These scams are becoming more sophisticated. Scammers may pose as job recruiters or as employees of legitimate companies. They monitor online job sites and send emails to people who have posted their resumes there.
In one instance reported to our office’s Consumer Protection Division, a scammer sent an email posing as a manager from a company called Huawei Technologies. In an email, the scammer claimed that after reviewing the applicant’s resume, they were offering her a job working from home that involved price comparing products online and entering that information into a Google spreadsheet. The scammer told the victim she would receive $4,000 a month for this work. Once the victim accepted the job, the scammer sent another email asking her to fill out a W-4, a direct deposit authorization form, a photo of the front and back sides of her driver’s license, a current photo of herself and a utility bill (as “proof of residency”). The victim emailed back this information and began work as described. She did not realize she had been scammed until a month went by and she never received a paycheck as promised. By then, she was unable to reach the scammer, who now had all the information needed to access her bank account, create fake IDs, commit tax identity fraud and apply for credit cards in the victim’s name.
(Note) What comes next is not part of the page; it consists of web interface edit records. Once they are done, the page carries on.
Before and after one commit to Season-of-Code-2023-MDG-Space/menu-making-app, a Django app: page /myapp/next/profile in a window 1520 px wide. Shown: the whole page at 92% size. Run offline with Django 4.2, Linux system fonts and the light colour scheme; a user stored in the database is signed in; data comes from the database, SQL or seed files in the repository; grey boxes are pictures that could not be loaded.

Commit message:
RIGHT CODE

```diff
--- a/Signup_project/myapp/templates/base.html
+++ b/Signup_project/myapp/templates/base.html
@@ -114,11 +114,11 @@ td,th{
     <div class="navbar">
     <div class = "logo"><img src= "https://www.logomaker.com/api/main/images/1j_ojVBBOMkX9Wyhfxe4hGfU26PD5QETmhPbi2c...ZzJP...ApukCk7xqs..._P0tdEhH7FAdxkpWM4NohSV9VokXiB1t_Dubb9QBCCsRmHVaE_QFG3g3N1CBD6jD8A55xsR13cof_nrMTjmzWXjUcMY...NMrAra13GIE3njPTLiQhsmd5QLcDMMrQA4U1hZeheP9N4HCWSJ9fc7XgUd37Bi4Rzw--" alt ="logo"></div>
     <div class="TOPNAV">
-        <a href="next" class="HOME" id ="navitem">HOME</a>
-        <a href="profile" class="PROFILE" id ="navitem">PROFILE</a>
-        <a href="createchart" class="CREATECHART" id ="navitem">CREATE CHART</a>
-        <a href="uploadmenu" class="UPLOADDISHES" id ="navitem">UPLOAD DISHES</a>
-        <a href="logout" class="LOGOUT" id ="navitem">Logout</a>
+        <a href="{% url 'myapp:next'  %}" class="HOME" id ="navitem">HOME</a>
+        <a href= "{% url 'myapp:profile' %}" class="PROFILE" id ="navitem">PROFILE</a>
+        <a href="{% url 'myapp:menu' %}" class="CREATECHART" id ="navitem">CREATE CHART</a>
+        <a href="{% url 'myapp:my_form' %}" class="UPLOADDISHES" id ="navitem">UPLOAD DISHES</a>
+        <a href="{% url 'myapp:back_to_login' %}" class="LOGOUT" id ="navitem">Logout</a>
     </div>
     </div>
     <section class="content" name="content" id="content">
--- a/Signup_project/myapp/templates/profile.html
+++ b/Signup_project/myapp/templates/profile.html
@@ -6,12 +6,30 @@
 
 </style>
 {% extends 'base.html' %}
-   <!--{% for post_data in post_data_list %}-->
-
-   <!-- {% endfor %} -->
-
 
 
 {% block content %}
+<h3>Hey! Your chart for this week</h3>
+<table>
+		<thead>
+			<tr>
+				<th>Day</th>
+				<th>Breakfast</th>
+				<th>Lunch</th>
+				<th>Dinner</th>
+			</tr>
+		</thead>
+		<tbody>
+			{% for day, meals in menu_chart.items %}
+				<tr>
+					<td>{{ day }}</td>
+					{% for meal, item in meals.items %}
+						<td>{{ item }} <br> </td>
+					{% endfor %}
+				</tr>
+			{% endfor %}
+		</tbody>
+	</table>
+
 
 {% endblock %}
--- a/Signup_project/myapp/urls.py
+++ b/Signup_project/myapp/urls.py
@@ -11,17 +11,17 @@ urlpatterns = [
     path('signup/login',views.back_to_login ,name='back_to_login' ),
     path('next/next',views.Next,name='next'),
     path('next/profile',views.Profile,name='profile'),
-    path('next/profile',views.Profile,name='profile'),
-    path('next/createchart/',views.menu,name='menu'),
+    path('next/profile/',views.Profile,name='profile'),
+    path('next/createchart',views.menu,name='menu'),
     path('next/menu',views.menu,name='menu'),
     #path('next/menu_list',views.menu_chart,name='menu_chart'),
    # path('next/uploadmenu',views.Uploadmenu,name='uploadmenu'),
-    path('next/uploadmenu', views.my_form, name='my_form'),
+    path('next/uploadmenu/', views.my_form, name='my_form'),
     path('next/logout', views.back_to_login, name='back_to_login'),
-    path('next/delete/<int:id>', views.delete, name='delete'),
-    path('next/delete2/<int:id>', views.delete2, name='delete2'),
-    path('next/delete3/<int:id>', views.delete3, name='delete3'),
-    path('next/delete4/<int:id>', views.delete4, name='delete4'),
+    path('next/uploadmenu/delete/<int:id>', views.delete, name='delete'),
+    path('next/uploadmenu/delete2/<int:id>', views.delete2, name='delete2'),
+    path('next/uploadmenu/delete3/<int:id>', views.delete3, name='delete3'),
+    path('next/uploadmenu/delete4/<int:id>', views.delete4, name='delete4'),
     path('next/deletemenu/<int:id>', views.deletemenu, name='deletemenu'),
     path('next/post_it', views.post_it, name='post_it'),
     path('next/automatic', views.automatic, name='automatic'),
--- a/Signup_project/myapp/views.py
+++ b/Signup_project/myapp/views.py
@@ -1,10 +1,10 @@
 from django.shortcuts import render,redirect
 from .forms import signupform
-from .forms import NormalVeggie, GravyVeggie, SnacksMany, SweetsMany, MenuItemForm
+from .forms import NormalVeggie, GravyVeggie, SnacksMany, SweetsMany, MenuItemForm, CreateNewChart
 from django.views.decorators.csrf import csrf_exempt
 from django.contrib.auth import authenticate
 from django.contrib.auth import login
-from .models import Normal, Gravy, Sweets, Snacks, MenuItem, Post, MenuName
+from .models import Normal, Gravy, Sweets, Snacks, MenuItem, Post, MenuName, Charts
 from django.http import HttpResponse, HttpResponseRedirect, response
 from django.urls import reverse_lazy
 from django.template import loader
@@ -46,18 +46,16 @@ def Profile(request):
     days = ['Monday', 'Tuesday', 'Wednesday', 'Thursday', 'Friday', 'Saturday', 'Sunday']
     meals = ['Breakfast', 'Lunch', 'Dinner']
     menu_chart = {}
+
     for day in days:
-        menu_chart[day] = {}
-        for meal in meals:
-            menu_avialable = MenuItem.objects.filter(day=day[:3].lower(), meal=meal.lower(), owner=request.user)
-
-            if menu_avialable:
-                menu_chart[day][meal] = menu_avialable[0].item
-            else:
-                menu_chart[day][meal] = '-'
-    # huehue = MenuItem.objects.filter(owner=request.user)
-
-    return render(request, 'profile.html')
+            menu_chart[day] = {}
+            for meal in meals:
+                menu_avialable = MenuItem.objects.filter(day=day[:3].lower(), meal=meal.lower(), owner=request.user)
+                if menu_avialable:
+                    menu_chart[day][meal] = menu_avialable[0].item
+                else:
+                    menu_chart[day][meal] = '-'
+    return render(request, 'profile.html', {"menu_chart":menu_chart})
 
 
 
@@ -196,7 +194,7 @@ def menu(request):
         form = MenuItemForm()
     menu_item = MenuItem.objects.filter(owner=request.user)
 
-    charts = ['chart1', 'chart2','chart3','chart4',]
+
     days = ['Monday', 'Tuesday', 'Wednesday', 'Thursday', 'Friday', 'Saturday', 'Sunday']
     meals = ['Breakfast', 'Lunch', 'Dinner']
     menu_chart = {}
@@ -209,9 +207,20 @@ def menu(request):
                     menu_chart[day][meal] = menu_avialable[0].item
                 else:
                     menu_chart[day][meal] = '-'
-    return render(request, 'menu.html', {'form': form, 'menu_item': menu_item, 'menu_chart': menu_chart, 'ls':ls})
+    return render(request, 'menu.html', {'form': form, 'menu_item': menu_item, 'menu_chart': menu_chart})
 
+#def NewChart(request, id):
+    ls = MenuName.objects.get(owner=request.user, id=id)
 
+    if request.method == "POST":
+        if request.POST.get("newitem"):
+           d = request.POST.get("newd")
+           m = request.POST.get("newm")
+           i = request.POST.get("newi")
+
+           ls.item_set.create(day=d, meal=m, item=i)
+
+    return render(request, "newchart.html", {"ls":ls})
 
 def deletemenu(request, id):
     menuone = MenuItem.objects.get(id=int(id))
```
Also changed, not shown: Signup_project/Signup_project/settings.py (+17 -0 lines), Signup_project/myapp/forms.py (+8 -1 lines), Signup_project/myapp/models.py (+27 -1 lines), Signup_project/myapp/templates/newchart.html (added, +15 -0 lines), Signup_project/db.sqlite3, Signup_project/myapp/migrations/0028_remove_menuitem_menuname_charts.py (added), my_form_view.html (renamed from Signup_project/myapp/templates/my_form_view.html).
The Consumer Protection Division wants consumers to be familiar with these red flags of a job scam:
- Requests for payment. Real placement agents or employers do not require payment from job applicants, whether it’s for training materials, certification, background and credit checks, or the recruiter’s expenses for placing you with a company.
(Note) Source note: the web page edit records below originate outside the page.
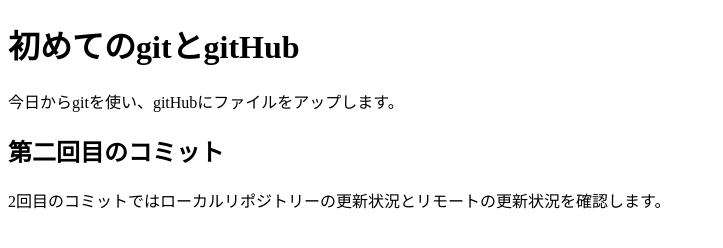
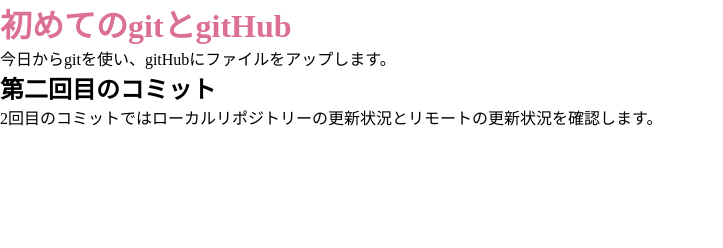
Before and after one commit to mami0307/lesson01_test, a plain HTML site: page index.html in a window 1280 px wide. Shown: the whole page, without its empty margins (0-723 px from the left). Drawn offline with Linux system fonts and the light colour scheme.

Commit message:
ターミナルでcommitしました

```diff
--- a/index.html
+++ b/index.html
@@ -5,6 +5,16 @@
     <meta http-equiv="X-UA-Compatible" content="IE=edge">
     <meta name="viewport" content="width=device-width, initial-scale=1.0">
     <title>初めてのgitとgitHub</title>
+    <style>
+        * {
+            margin: 0;
+            padding: 0;
+        }
+        h1 {
+            color: palevioletred;
+        }
+
+    </style>
 </head>
 <body>
     <h1>初めてのgitとgitHub</h1>
```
- Requests for sensitive financial or personal information. You should be suspicious of any company that requests via phone or email your Social Security number, driver’s license, bank account, PayPal, or credit card information as part of the initial application process.
- Offers high salary for simple tasks or minimal experience. A legitimate employer will evaluate your experience and abilities before deciding on what to pay you. Scammers commonly advertise high-paying jobs that state “no experience necessary” or “will train.” Remember, if it sounds too good to be true, it could be!
- Immediately offers job. Actual employers take their time to research and get to know potential job candidates before offering a position. Be skeptical of a job offer that has come via email, when you’ve never had a telephone or in-person interview.
- Communicates via non-business address. If a company communicates from a free email account such as Yahoo or Gmail, this could signify a scam. Legitimate job-related emails usually come from corporate email accounts.
- Know the common scams. Ads for envelope stuffing, at-home craft or assembly work, medical or claims processing, and refund recovery, are often placed by scammers. Additionally, be on the lookout for jobs that ask you to accept payment to your own bank account and then wire money on behalf of the company. Almost always, the money the victims are transferring is stolen, and therefore, you would be committing theft and wire fraud.
- Do your homework. If you’ve never heard of the company, research it on the Better Business Bureau’s website. You might also do a search for the company name and the word “complaints” or “scam.” If you recognize the company name, contact it through the phone number listed on the legitimate website and verify whether it is actually seeking to hire for the position in question, and if so, what the hiring process consists of.
If you think you’ve been targeted by a job scam, you can submit a complaint to the Georgia Department of Law’s Consumer Protection Division.
This is a press release from the Georgia Department of Law.